Data section START

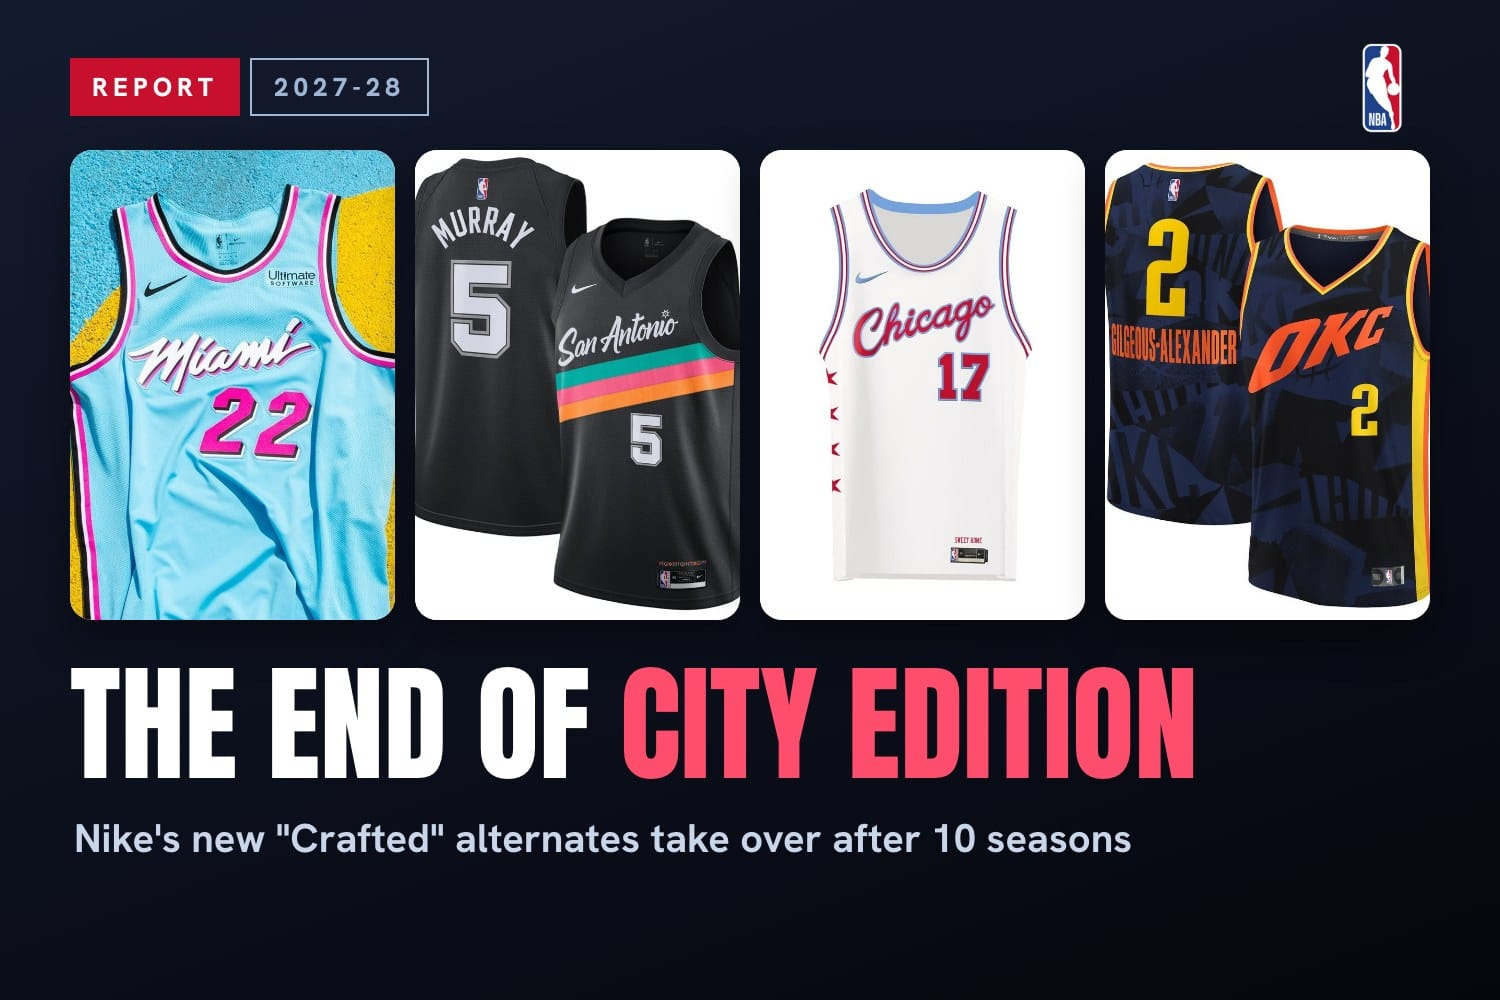
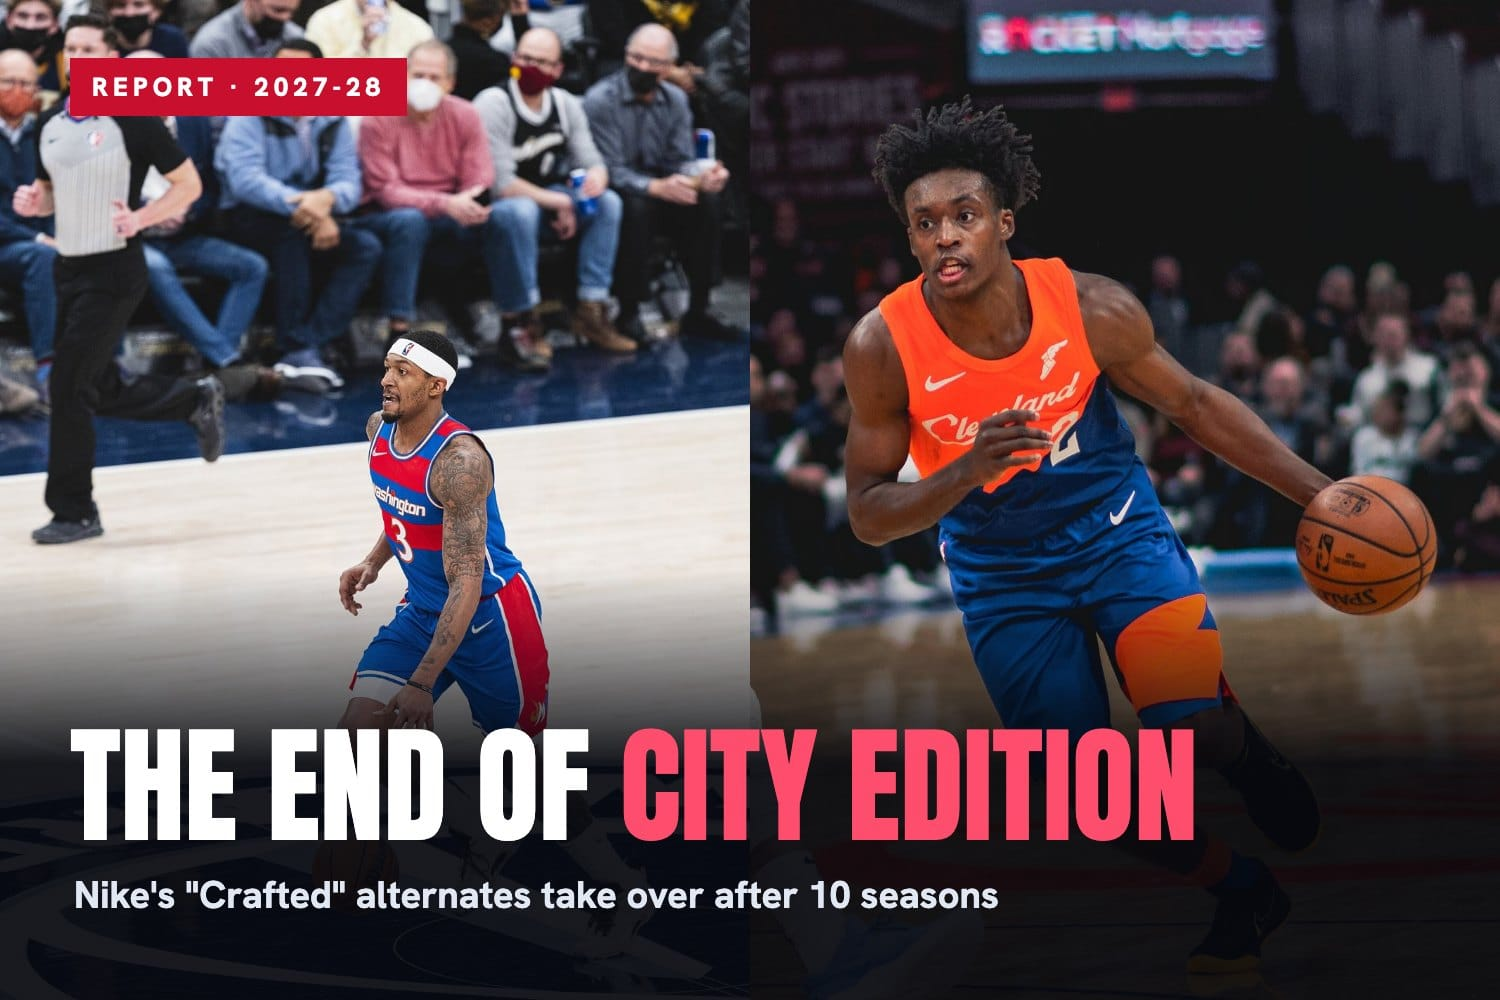
Visuals fix (Jake): City Edition story drops product shots for real City Edition game photos (Wizards 2021-22, Cavs 2018-19, CC), embeds the original Basketball Jersey Archive report + Crafted teaser, the Bulls' 2026-27 City Edition reveal and the Pistons' Specter post, new photo cover; MLS jersey s

diff --git a/content/posts/mls-best-selling-jerseys-2026.md b/content/posts/mls-best-selling-jerseys-2026.md
@@ -9,6 +9,11 @@ gradient: "linear-gradient(140deg, #0b1a33 0%, #14284b 55%, #f7b5cd 160%)"
 coverImage: "/images/posts/mls-best-selling-jerseys-2026/cover.jpg"
 coverImagePosition: "center center"
 coverImageFit: "cover"
+coverCredit:
+  author: "Bryan Berlin"
+  url: "https://commons.wikimedia.org/wiki/File:Lionel_Messi_NE_Revolution_Inter_Miami_7.9.25-183.jpg"
+  license: "CC BY-SA 4.0"
+  licenseUrl: "https://creativecommons.org/licenses/by-sa/4.0"
 kicker: "Jersey Sales Tracker"
 league: "soccer"
 teams: []
@@ -17,6 +22,9 @@ teams: []
 MLS released its **top 10 best-selling player jerseys of 2026** on Tuesday, November 3, based on sales on the league's online store from January 1 through October 30. **Lionel Messi is No. 1 for the fourth season in a row.** But the biggest story is right behind him: **Thomas Müller** in his first full MLS season, and summer signings **Robert Lewandowski and Antoine Griezmann**, all made the top five.
 
 **The quick version:** Messi and Son Heung-Min held the top two spots from 2025. Inter Miami has three players in the top 10, LAFC has two, and six of the ten names are new to the list.
+
+<img src="/images/posts/mls-best-selling-jerseys-2026/messi.jpg" alt="Lionel Messi on the ball in Inter Miami's pink home kit at New England, July 9, 2025" style="display:block;width:100%;max-width:520px;margin:1.2em auto 0;border-radius:10px;" loading="lazy" decoding="async" />
+<p style="text-align: center; font-size: 0.75em; color: #999; margin: 0.25em 0 1.5em;">Messi in Inter Miami pink, the best-selling jersey in MLS for the fourth straight year. Photo: <a href="https://commons.wikimedia.org/wiki/File:Lionel_Messi_NE_Revolution_Inter_Miami_7.9.25-183.jpg" rel="nofollow noopener" target="_blank">Bryan Berlin</a> / <a href="https://creativecommons.org/licenses/by-sa/4.0" rel="nofollow noopener" target="_blank">CC BY-SA 4.0</a></p>
 
 ## The 2026 MLS Jersey Sales Top 10
 
@@ -37,15 +45,42 @@ MLS released its **top 10 best-selling player jerseys of 2026** on Tuesday, Nove
 </tbody></table></div>
 <p style="font-size:0.8em;color:#777;margin-top:-0.6em;">Source: Major League Soccer, November 3, 2026, based on MLS online store sales from January 1 to October 30. 2025 column: the league's 2025 list.</p>
 
+<div style="display: flex; justify-content: center; margin: 1.5em 0 0.5em;">
+<blockquote class="twitter-tweet" data-dnt="true"><a href="https://twitter.com/MLS/status/2117664371208061385"></a></blockquote>
+</div>
+<p style="text-align: center; font-size: 0.75em; color: #999; margin: 0 0 1.5em;">The league's top 10, via @MLS</p>
+
 ## The Big Moves
 
 **Messi, again.** Four straight years at No. 1, every year since he arrived in 2023. Nobody else is close to that.
 
+<div style="display: flex; justify-content: center; margin: 1.5em 0 0.5em;">
+<blockquote class="twitter-tweet" data-dnt="true"><a href="https://twitter.com/InterMiamiCF/status/2117100685313658892"></a></blockquote>
+</div>
+<p style="text-align: center; font-size: 0.75em; color: #999; margin: 0 0 1.5em;">Messi in Inter Miami pink this week, via @InterMiamiCF</p>
+
 **Lewandowski has been the best-seller since he got here.** He's No. 4 for the full year even though he signed with Chicago at the end of June. Since then, his Fire jersey has outsold every jersey in MLS, Messi's included. That's the number to watch in 2027.
+
+<img src="/images/posts/mls-best-selling-jerseys-2026/lewandowski.jpg" alt="Robert Lewandowski in the Chicago Fire's red kit with the white chest band, No. 9, at NYCFC on July 25, 2026" style="display:block;width:100%;max-width:520px;margin:1.2em auto 0;border-radius:10px;" loading="lazy" decoding="async" />
+<p style="text-align: center; font-size: 0.75em; color: #999; margin: 0.25em 0 1.5em;">Lewandowski in Chicago Fire red, No. 9, at NYCFC in July. Photo: <a href="https://commons.wikimedia.org/wiki/File:Robert_Lewandowski_NYCFC_v_Chicago_25_July_2026-335.jpg" rel="nofollow noopener" target="_blank">Bryan Berlin</a> / <a href="https://creativecommons.org/licenses/by-sa/4.0" rel="nofollow noopener" target="_blank">CC BY-SA 4.0</a></p>
+
+<div style="display: flex; justify-content: center; margin: 1.5em 0 0.5em;">
+<blockquote class="twitter-tweet" data-dnt="true"><a href="https://twitter.com/ChicagoFire/status/2072057058040357219"></a></blockquote>
+</div>
+<p style="text-align: center; font-size: 0.75em; color: #999; margin: 0 0 1.5em;">The day Lewandowski's No. 9 went on sale, via @ChicagoFire</p>
 
 **The World Cup winners came to sell jerseys.** Müller (Germany, 2014), Griezmann (France, 2018) and Messi and De Paul (Argentina, 2022) give the top 10 four World Cup winners. Müller is No. 3 in his first full MLS season, and Griezmann made the top five a few months after arriving.
 
+<img src="/images/posts/mls-best-selling-jerseys-2026/griezmann.jpg" alt="Antoine Griezmann in Orlando City's purple kit, No. 7, against Club León in the Leagues Cup, Aug. 8, 2026" style="display:block;width:100%;max-width:520px;margin:1.2em auto 0;border-radius:10px;" loading="lazy" decoding="async" />
+<p style="text-align: center; font-size: 0.75em; color: #999; margin: 0.25em 0 1.5em;">Griezmann in Orlando City purple, No. 7. Photo: <a href="https://commons.wikimedia.org/wiki/File:Antoine_Griezmann_Orlando_City.jpg" rel="nofollow noopener" target="_blank">Keiteay</a> / <a href="https://creativecommons.org/licenses/by/4.0" rel="nofollow noopener" target="_blank">CC BY 4.0</a></p>
+
 **A 17-year-old made the list.** Cavan Sullivan of the Philadelphia Union is No. 6. In September he became the youngest MLS Player of the Month ever, and in October he became the youngest scorer in U.S. men's national team history.
+
+<img src="/images/posts/mls-best-selling-jerseys-2026/sullivan.jpg" alt="Cavan Sullivan dribbling in the Philadelphia Union's navy home kit against Chicago, Oct. 26, 2025" style="display:block;width:100%;max-width:520px;margin:1.2em auto 0;border-radius:10px;" loading="lazy" decoding="async" />
+<p style="text-align: center; font-size: 0.75em; color: #999; margin: 0.25em 0 1.5em;">Sullivan in Union navy. Photo: <a href="https://commons.wikimedia.org/wiki/File:Cavan_Sullivan_Philadelphia_Chicago_10.26.25-116.jpg" rel="nofollow noopener" target="_blank">Bryan Berlin</a> / <a href="https://creativecommons.org/licenses/by-sa/4.0" rel="nofollow noopener" target="_blank">CC BY-SA 4.0</a></p>
+
+<div style="display:grid;grid-template-columns:1fr 1fr;gap:12px;margin:1.2em 0 0;"><img src="/images/posts/mls-best-selling-jerseys-2026/suarez.jpg" alt="Luis Suárez in Inter Miami's all-pink kit at New England, July 9, 2025" style="width:100%;height:100%;object-fit:cover;border-radius:10px;" loading="lazy" /><img src="/images/posts/mls-best-selling-jerseys-2026/bouanga.jpg" alt="Denis Bouanga in LAFC's sage green away kit, No. 99, at Portland in 2024" style="width:100%;height:100%;object-fit:cover;border-radius:10px;" loading="lazy" /></div>
+<p style="text-align: center; font-size: 0.75em; color: #999; margin: 0.25em 0 1.5em;">Also in the top 10: Suárez (No. 8) in Inter Miami pink and Bouanga (No. 7) in LAFC's 2024 away kit. Photos: <a href="https://commons.wikimedia.org/wiki/File:Luis_Su%C3%A1rez_NE_Revolution_Inter_Miami_7.9.25-171.jpg" rel="nofollow noopener" target="_blank">Bryan Berlin</a> / <a href="https://creativecommons.org/licenses/by-sa/4.0" rel="nofollow noopener" target="_blank">CC BY-SA 4.0</a>; <a href="https://commons.wikimedia.org/wiki/File:Denis_Bouanga_2024.jpg" rel="nofollow noopener" target="_blank">Frenchieinportland</a> / <a href="https://creativecommons.org/licenses/by/4.0" rel="nofollow noopener" target="_blank">CC BY 4.0</a></p>
 
 **Who dropped out:** Hirving Lozano (San Diego FC, No. 3 in 2025), Miguel Almirón, Jordan Morris, Darlington Nagbe, Wilfried Zaha and Marco Reus are all off the list.
 

diff --git a/content/posts/nba-city-edition-ending-crafted-uniforms-2027-28.md b/content/posts/nba-city-edition-ending-crafted-uniforms-2027-28.md
@@ -8,6 +8,11 @@ gradient: "linear-gradient(135deg, #141a2e 0%, #05070d 60%, #c8102e 130%)"
 author: "jake-daneshgar"
 coverImage: "/images/posts/nba-city-edition-ending-crafted-uniforms-2027-28/cover.jpg"
 coverImagePosition: "center center"
+coverCredit:
+  author: "All-Pro Reels and Erik Drost"
+  url: "https://commons.wikimedia.org/wiki/File:Bradley_Beal_WSH_Wizards_2022.jpg"
+  license: "CC BY-SA 2.0 and CC BY 2.0"
+  licenseUrl: "https://creativecommons.org/licenses/by-sa/2.0"
 kicker: Report
 league: "nba"
 teams: []
@@ -17,8 +22,10 @@ teams: []
 
 If it holds, the 2026-27 City Edition jerseys, which debut on **January 14, 2027**, are the last ones.
 
-<div style="display:grid;grid-template-columns:1fr 1fr;gap:12px;margin:1.2em 0 0.4em;"><img src="/images/posts/nba-city-edition-ending-crafted-uniforms-2027-28/heat-city-edition.jpg" alt="Miami Heat ViceWave City Edition jersey, light blue with a hot pink Miami script, one of the designs returning for the final City Edition season in 2026-27" style="width:100%;border-radius:10px;" loading="lazy" /><img src="/images/posts/nba-city-edition-ending-crafted-uniforms-2027-28/spurs-city-edition.jpg" alt="San Antonio Spurs Fiesta City Edition jersey, black with a San Antonio script over pink, teal and orange stripes, returning for 2026-27" style="width:100%;border-radius:10px;" loading="lazy" /></div>
-<p style="text-align: center; font-size: 0.75em; color: #999; margin: 0.25em 0 1.5em;">Two of the best City Editions ever, both back for the final season. Images: NBA</p>
+<div style="display: flex; justify-content: center; margin: 1.5em 0 2em;">
+<blockquote class="twitter-tweet" data-dnt="true"><a href="https://twitter.com/jerseyarchive/status/2116097695286694045"></a></blockquote>
+</div>
+<p style="text-align: center; font-size: 0.75em; color: #999; margin: -0.5em 0 1.5em;">The original report, via @jerseyarchive</p>
 
 ## What We Know
 
@@ -34,15 +41,27 @@ City Edition ran out of new ideas, and it showed. For eight seasons, each team g
 
 Two straight years of reruns is how a uniform program ends. Calling the next one something else is the easiest way to start over.
 
-<div style="display:grid;grid-template-columns:1fr 1fr;gap:12px;margin:1.2em 0 0.4em;"><img src="/images/posts/nba-city-edition-ending-crafted-uniforms-2027-28/bulls-city-edition.jpg" alt="Chicago Bulls City Edition jersey, white with a red Chicago script and the red six-pointed stars of the Chicago flag down the side, returning for 2026-27" style="width:100%;border-radius:10px;" loading="lazy" /><img src="/images/posts/nba-city-edition-ending-crafted-uniforms-2027-28/thunder-city-edition.jpg" alt="Oklahoma City Thunder City Edition jersey, navy with an abstract pattern and an orange OKC wordmark, returning for 2026-27" style="width:100%;border-radius:10px;" loading="lazy" /></div>
-<p style="text-align: center; font-size: 0.75em; color: #999; margin: 0.25em 0 1.5em;">The Bulls' flag set and the Thunder's OKC set, also returning this season. Images: NBA</p>
+<div style="display:grid;grid-template-columns:1fr 1fr;gap:12px;margin:1.2em 0 0.4em;"><img src="/images/posts/nba-city-edition-ending-crafted-uniforms-2027-28/wizards-city-game.jpg" alt="Bradley Beal driving in the Washington Wizards 2021-22 City Edition uniform, royal blue with red and white stripes and a washington script, a Bullets throwback" style="width:100%;border-radius:10px;" loading="lazy" /><img src="/images/posts/nba-city-edition-ending-crafted-uniforms-2027-28/cavaliers-city-game.jpg" alt="Collin Sexton dribbling in the Cleveland Cavaliers 2018-19 City Edition uniform, an orange and royal blue diagonal split with a Cleveland script, February 2019" style="width:100%;border-radius:10px;" loading="lazy" /></div>
+<p style="text-align: center; font-size: 0.75em; color: #999; margin: 0.25em 0 1.5em;">City Edition on the court: the Wizards' 2021-22 Bullets throwback and the Cavaliers' 2018-19 orange-and-blue split. Photos: <a href="https://commons.wikimedia.org/wiki/File:Bradley_Beal_WSH_Wizards_2022.jpg" rel="nofollow noopener" target="_blank">All-Pro Reels</a> / <a href="https://creativecommons.org/licenses/by-sa/2.0" rel="nofollow noopener" target="_blank">CC BY-SA 2.0</a>, <a href="https://commons.wikimedia.org/wiki/File:Collin_Sexton_(46388682574).jpg" rel="nofollow noopener" target="_blank">Erik Drost</a> / <a href="https://creativecommons.org/licenses/by/2.0" rel="nofollow noopener" target="_blank">CC BY 2.0</a></p>
+
+And here is one of this season's reruns, the Bulls bringing back their 2017-18 Chicago flag set:
+
+<div style="display: flex; justify-content: center; margin: 1.5em 0 2em;">
+<blockquote class="twitter-tweet" data-dnt="true"><a href="https://twitter.com/chicagobulls/status/2112212185170481516"></a></blockquote>
+</div>
 
 ## What "Crafted" Might Look Like
 
 The only clue so far is the Specter comparison. The Specter Edition uniforms for the Hawks, Celtics, Pistons, Warriors, Lakers, Knicks, 76ers and Kings are mostly black, with oversized graphics and small wordmarks and logos. They match the warmup gear those teams wear on the court, and they got a rough reception when they leaked. We graded all eight in our [Specter Edition breakdown](/stories/nba-specter-edition-jerseys-2026-27).
 
-<img src="/images/posts/nba-city-edition-ending-crafted-uniforms-2027-28/knicks-specter-flat.jpg" alt="New York Knicks Specter Edition jersey, mostly black with oversized blue and orange stripes and a small number, the style the new Crafted uniforms are being compared to" style="display:block;width:100%;max-width:300px;margin:0.5em auto;border-radius:10px;" loading="lazy" />
-<p style="text-align: center; font-size: 0.75em; color: #999; margin: 0 0 1.5em;">The Knicks' Specter Edition jersey. Image: Nike/NBA</p>
+<div style="display: flex; justify-content: center; margin: 1.5em 0 2em;">
+<blockquote class="twitter-tweet" data-dnt="true"><a href="https://twitter.com/DetroitPistons/status/2098160051328344074"></a></blockquote>
+</div>
+<p style="text-align: center; font-size: 0.75em; color: #999; margin: -0.5em 0 1.5em;">The Pistons' Specter Edition, via @DetroitPistons</p>
+
+<div style="display: flex; justify-content: center; margin: 1.5em 0 2em;">
+<blockquote class="twitter-tweet" data-dnt="true"><a href="https://twitter.com/jerseyarchive/status/2116127977448624350"></a></blockquote>
+</div>
 
 It's not clear yet whether Crafted is the Specter idea expanded to all 30 teams or a different direction entirely. If it's 30 teams in dark, graphic-heavy jerseys, expect the same backlash Specter got.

Data section END

## Task directions
Your answer must be a copy of every line in the data above that holds the string "true".

## Expected answer
+<blockquote class="twitter-tweet" data-dnt="true"><a href="https://twitter.com/MLS/status/2117664371208061385"></a></blockquote>
+<blockquote class="twitter-tweet" data-dnt="true"><a href="https://twitter.com/InterMiamiCF/status/2117100685313658892"></a></blockquote>
+<blockquote class="twitter-tweet" data-dnt="true"><a href="https://twitter.com/ChicagoFire/status/2072057058040357219"></a></blockquote>
+<blockquote class="twitter-tweet" data-dnt="true"><a href="https://twitter.com/jerseyarchive/status/2116097695286694045"></a></blockquote>
+<blockquote class="twitter-tweet" data-dnt="true"><a href="https://twitter.com/chicagobulls/status/2112212185170481516"></a></blockquote>
+<blockquote class="twitter-tweet" data-dnt="true"><a href="https://twitter.com/DetroitPistons/status/2098160051328344074"></a></blockquote>
+<blockquote class="twitter-tweet" data-dnt="true"><a href="https://twitter.com/jerseyarchive/status/2116127977448624350"></a></blockquote>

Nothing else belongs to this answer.